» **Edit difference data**
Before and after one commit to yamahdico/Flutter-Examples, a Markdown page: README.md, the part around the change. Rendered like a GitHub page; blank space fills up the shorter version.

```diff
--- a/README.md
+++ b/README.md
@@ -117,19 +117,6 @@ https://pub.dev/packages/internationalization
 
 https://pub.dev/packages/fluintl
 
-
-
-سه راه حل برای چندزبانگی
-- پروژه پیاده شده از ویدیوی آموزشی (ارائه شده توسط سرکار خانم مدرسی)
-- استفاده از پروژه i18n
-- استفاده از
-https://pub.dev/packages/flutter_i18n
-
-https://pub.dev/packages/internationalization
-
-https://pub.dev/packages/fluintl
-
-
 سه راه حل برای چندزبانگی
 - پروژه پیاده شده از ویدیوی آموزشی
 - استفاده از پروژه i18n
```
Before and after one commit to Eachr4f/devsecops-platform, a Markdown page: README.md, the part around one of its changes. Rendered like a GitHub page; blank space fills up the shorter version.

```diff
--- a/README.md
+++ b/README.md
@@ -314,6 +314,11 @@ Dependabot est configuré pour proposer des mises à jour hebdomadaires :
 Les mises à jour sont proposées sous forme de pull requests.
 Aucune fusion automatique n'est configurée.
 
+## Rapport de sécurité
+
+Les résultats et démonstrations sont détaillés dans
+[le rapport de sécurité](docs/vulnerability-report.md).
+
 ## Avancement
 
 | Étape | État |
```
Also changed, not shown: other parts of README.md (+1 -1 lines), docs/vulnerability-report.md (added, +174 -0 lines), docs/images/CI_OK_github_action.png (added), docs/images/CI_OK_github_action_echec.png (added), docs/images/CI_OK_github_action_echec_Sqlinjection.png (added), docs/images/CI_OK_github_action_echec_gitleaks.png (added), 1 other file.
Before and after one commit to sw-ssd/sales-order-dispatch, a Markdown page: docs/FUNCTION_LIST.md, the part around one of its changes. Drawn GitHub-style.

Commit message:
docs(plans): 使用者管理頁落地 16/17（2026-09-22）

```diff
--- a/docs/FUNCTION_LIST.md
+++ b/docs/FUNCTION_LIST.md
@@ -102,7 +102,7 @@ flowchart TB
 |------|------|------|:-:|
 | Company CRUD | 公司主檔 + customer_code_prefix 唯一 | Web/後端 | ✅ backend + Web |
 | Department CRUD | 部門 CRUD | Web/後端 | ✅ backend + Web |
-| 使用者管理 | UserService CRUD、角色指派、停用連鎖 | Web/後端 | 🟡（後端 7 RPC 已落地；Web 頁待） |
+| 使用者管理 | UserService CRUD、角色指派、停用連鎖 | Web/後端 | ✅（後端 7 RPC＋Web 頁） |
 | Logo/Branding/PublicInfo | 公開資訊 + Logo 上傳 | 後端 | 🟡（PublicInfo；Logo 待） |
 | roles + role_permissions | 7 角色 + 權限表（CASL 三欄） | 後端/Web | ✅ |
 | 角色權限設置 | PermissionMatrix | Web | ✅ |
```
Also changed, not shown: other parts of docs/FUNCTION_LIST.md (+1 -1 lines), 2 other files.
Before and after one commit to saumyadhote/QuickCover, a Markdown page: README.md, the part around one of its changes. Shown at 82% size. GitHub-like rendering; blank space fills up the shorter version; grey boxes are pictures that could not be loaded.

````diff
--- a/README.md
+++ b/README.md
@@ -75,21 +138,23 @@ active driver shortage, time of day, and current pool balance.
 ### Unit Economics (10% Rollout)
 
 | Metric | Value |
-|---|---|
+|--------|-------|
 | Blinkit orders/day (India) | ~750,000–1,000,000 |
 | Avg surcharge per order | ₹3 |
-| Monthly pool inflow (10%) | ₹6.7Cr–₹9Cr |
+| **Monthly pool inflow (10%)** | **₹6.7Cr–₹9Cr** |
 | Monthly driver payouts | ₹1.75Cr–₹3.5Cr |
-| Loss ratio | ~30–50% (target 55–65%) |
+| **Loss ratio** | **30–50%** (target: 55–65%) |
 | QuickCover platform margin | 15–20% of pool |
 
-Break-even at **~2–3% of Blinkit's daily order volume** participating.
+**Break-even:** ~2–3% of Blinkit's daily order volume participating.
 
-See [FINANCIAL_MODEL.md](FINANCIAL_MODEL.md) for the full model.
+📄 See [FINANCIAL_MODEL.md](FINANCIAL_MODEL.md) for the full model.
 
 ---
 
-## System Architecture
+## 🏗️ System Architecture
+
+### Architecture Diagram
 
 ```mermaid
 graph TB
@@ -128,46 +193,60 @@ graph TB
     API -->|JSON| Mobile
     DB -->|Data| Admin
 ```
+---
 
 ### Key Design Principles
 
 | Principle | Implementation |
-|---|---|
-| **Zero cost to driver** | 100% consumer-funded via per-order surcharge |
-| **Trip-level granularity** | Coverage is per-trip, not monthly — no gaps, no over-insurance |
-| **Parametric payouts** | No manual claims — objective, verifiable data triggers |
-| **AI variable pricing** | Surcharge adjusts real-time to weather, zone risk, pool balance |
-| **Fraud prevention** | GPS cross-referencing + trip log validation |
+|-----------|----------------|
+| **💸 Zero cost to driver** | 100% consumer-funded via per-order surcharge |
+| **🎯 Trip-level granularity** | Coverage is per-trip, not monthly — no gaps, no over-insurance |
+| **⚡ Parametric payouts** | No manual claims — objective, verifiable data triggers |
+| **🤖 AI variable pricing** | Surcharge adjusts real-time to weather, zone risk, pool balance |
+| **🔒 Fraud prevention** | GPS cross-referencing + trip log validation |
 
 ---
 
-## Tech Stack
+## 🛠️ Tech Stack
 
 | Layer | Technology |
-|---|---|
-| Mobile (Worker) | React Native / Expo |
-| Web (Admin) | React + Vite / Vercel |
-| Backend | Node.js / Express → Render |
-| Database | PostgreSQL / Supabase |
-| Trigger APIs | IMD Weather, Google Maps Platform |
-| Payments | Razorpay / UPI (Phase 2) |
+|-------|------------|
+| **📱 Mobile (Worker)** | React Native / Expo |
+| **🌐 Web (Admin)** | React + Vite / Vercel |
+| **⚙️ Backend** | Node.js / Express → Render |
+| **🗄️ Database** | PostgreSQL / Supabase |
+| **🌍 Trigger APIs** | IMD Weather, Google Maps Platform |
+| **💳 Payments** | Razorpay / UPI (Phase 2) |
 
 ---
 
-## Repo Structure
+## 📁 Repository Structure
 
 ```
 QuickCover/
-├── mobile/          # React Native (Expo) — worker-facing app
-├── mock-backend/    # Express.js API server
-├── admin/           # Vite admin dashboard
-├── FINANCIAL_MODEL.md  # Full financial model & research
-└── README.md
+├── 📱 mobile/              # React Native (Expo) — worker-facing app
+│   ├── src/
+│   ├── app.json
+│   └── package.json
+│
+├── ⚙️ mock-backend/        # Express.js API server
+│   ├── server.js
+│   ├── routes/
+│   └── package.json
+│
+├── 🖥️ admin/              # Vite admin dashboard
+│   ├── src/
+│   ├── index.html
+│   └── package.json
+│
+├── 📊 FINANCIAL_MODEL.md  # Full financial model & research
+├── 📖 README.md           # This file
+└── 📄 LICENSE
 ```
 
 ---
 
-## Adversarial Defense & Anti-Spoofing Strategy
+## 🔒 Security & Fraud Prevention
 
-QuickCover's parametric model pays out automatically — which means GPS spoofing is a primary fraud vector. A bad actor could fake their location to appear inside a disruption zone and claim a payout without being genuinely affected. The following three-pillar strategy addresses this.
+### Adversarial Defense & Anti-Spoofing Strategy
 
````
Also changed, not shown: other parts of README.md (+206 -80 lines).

» **EXERCISE INSTRUCTIONS**
The required response is a complete, exact copy of the records.

» **RESULT OF THE EXERCISE**
Before and after one commit to yamahdico/Flutter-Examples, a Markdown page: README.md, the part around the change. Rendered like a GitHub page; blank space fills up the shorter version.

```diff
--- a/README.md
+++ b/README.md
@@ -117,19 +117,6 @@ https://pub.dev/packages/internationalization
 
 https://pub.dev/packages/fluintl
 
-
-
-سه راه حل برای چندزبانگی
-- پروژه پیاده شده از ویدیوی آموزشی (ارائه شده توسط سرکار خانم مدرسی)
-- استفاده از پروژه i18n
-- استفاده از
-https://pub.dev/packages/flutter_i18n
-
-https://pub.dev/packages/internationalization
-
-https://pub.dev/packages/fluintl
-
-
 سه راه حل برای چندزبانگی
 - پروژه پیاده شده از ویدیوی آموزشی
 - استفاده از پروژه i18n
```
Before and after one commit to Eachr4f/devsecops-platform, a Markdown page: README.md, the part around one of its changes. Rendered like a GitHub page; blank space fills up the shorter version.

```diff
--- a/README.md
+++ b/README.md
@@ -314,6 +314,11 @@ Dependabot est configuré pour proposer des mises à jour hebdomadaires :
 Les mises à jour sont proposées sous forme de pull requests.
 Aucune fusion automatique n'est configurée.
 
+## Rapport de sécurité
+
+Les résultats et démonstrations sont détaillés dans
+[le rapport de sécurité](docs/vulnerability-report.md).
+
 ## Avancement
 
 | Étape | État |
```
Also changed, not shown: other parts of README.md (+1 -1 lines), docs/vulnerability-report.md (added, +174 -0 lines), docs/images/CI_OK_github_action.png (added), docs/images/CI_OK_github_action_echec.png (added), docs/images/CI_OK_github_action_echec_Sqlinjection.png (added), docs/images/CI_OK_github_action_echec_gitleaks.png (added), 1 other file.
Before and after one commit to sw-ssd/sales-order-dispatch, a Markdown page: docs/FUNCTION_LIST.md, the part around one of its changes. Drawn GitHub-style.

Commit message:
docs(plans): 使用者管理頁落地 16/17（2026-09-22）

```diff
--- a/docs/FUNCTION_LIST.md
+++ b/docs/FUNCTION_LIST.md
@@ -102,7 +102,7 @@ flowchart TB
 |------|------|------|:-:|
 | Company CRUD | 公司主檔 + customer_code_prefix 唯一 | Web/後端 | ✅ backend + Web |
 | Department CRUD | 部門 CRUD | Web/後端 | ✅ backend + Web |
-| 使用者管理 | UserService CRUD、角色指派、停用連鎖 | Web/後端 | 🟡（後端 7 RPC 已落地；Web 頁待） |
+| 使用者管理 | UserService CRUD、角色指派、停用連鎖 | Web/後端 | ✅（後端 7 RPC＋Web 頁） |
 | Logo/Branding/PublicInfo | 公開資訊 + Logo 上傳 | 後端 | 🟡（PublicInfo；Logo 待） |
 | roles + role_permissions | 7 角色 + 權限表（CASL 三欄） | 後端/Web | ✅ |
 | 角色權限設置 | PermissionMatrix | Web | ✅ |
```
Also changed, not shown: other parts of docs/FUNCTION_LIST.md (+1 -1 lines), 2 other files.
Before and after one commit to saumyadhote/QuickCover, a Markdown page: README.md, the part around one of its changes. Shown at 82% size. GitHub-like rendering; blank space fills up the shorter version; grey boxes are pictures that could not be loaded.

````diff
--- a/README.md
+++ b/README.md
@@ -75,21 +138,23 @@ active driver shortage, time of day, and current pool balance.
 ### Unit Economics (10% Rollout)
 
 | Metric | Value |
-|---|---|
+|--------|-------|
 | Blinkit orders/day (India) | ~750,000–1,000,000 |
 | Avg surcharge per order | ₹3 |
-| Monthly pool inflow (10%) | ₹6.7Cr–₹9Cr |
+| **Monthly pool inflow (10%)** | **₹6.7Cr–₹9Cr** |
 | Monthly driver payouts | ₹1.75Cr–₹3.5Cr |
-| Loss ratio | ~30–50% (target 55–65%) |
+| **Loss ratio** | **30–50%** (target: 55–65%) |
 | QuickCover platform margin | 15–20% of pool |
 
-Break-even at **~2–3% of Blinkit's daily order volume** participating.
+**Break-even:** ~2–3% of Blinkit's daily order volume participating.
 
-See [FINANCIAL_MODEL.md](FINANCIAL_MODEL.md) for the full model.
+📄 See [FINANCIAL_MODEL.md](FINANCIAL_MODEL.md) for the full model.
 
 ---
 
-## System Architecture
+## 🏗️ System Architecture
+
+### Architecture Diagram
 
 ```mermaid
 graph TB
@@ -128,46 +193,60 @@ graph TB
     API -->|JSON| Mobile
     DB -->|Data| Admin
 ```
+---
 
 ### Key Design Principles
 
 | Principle | Implementation |
-|---|---|
-| **Zero cost to driver** | 100% consumer-funded via per-order surcharge |
-| **Trip-level granularity** | Coverage is per-trip, not monthly — no gaps, no over-insurance |
-| **Parametric payouts** | No manual claims — objective, verifiable data triggers |
-| **AI variable pricing** | Surcharge adjusts real-time to weather, zone risk, pool balance |
-| **Fraud prevention** | GPS cross-referencing + trip log validation |
+|-----------|----------------|
+| **💸 Zero cost to driver** | 100% consumer-funded via per-order surcharge |
+| **🎯 Trip-level granularity** | Coverage is per-trip, not monthly — no gaps, no over-insurance |
+| **⚡ Parametric payouts** | No manual claims — objective, verifiable data triggers |
+| **🤖 AI variable pricing** | Surcharge adjusts real-time to weather, zone risk, pool balance |
+| **🔒 Fraud prevention** | GPS cross-referencing + trip log validation |
 
 ---
 
-## Tech Stack
+## 🛠️ Tech Stack
 
 | Layer | Technology |
-|---|---|
-| Mobile (Worker) | React Native / Expo |
-| Web (Admin) | React + Vite / Vercel |
-| Backend | Node.js / Express → Render |
-| Database | PostgreSQL / Supabase |
-| Trigger APIs | IMD Weather, Google Maps Platform |
-| Payments | Razorpay / UPI (Phase 2) |
+|-------|------------|
+| **📱 Mobile (Worker)** | React Native / Expo |
+| **🌐 Web (Admin)** | React + Vite / Vercel |
+| **⚙️ Backend** | Node.js / Express → Render |
+| **🗄️ Database** | PostgreSQL / Supabase |
+| **🌍 Trigger APIs** | IMD Weather, Google Maps Platform |
+| **💳 Payments** | Razorpay / UPI (Phase 2) |
 
 ---
 
-## Repo Structure
+## 📁 Repository Structure
 
 ```
 QuickCover/
-├── mobile/          # React Native (Expo) — worker-facing app
-├── mock-backend/    # Express.js API server
-├── admin/           # Vite admin dashboard
-├── FINANCIAL_MODEL.md  # Full financial model & research
-└── README.md
+├── 📱 mobile/              # React Native (Expo) — worker-facing app
+│   ├── src/
+│   ├── app.json
+│   └── package.json
+│
+├── ⚙️ mock-backend/        # Express.js API server
+│   ├── server.js
+│   ├── routes/
+│   └── package.json
+│
+├── 🖥️ admin/              # Vite admin dashboard
+│   ├── src/
+│   ├── index.html
+│   └── package.json
+│
+├── 📊 FINANCIAL_MODEL.md  # Full financial model & research
+├── 📖 README.md           # This file
+└── 📄 LICENSE
 ```
 
 ---
 
-## Adversarial Defense & Anti-Spoofing Strategy
+## 🔒 Security & Fraud Prevention
 
-QuickCover's parametric model pays out automatically — which means GPS spoofing is a primary fraud vector. A bad actor could fake their location to appear inside a disruption zone and claim a payout without being genuinely affected. The following three-pillar strategy addresses this.
+### Adversarial Defense & Anti-Spoofing Strategy
 
````
Also changed, not shown: other parts of README.md (+206 -80 lines).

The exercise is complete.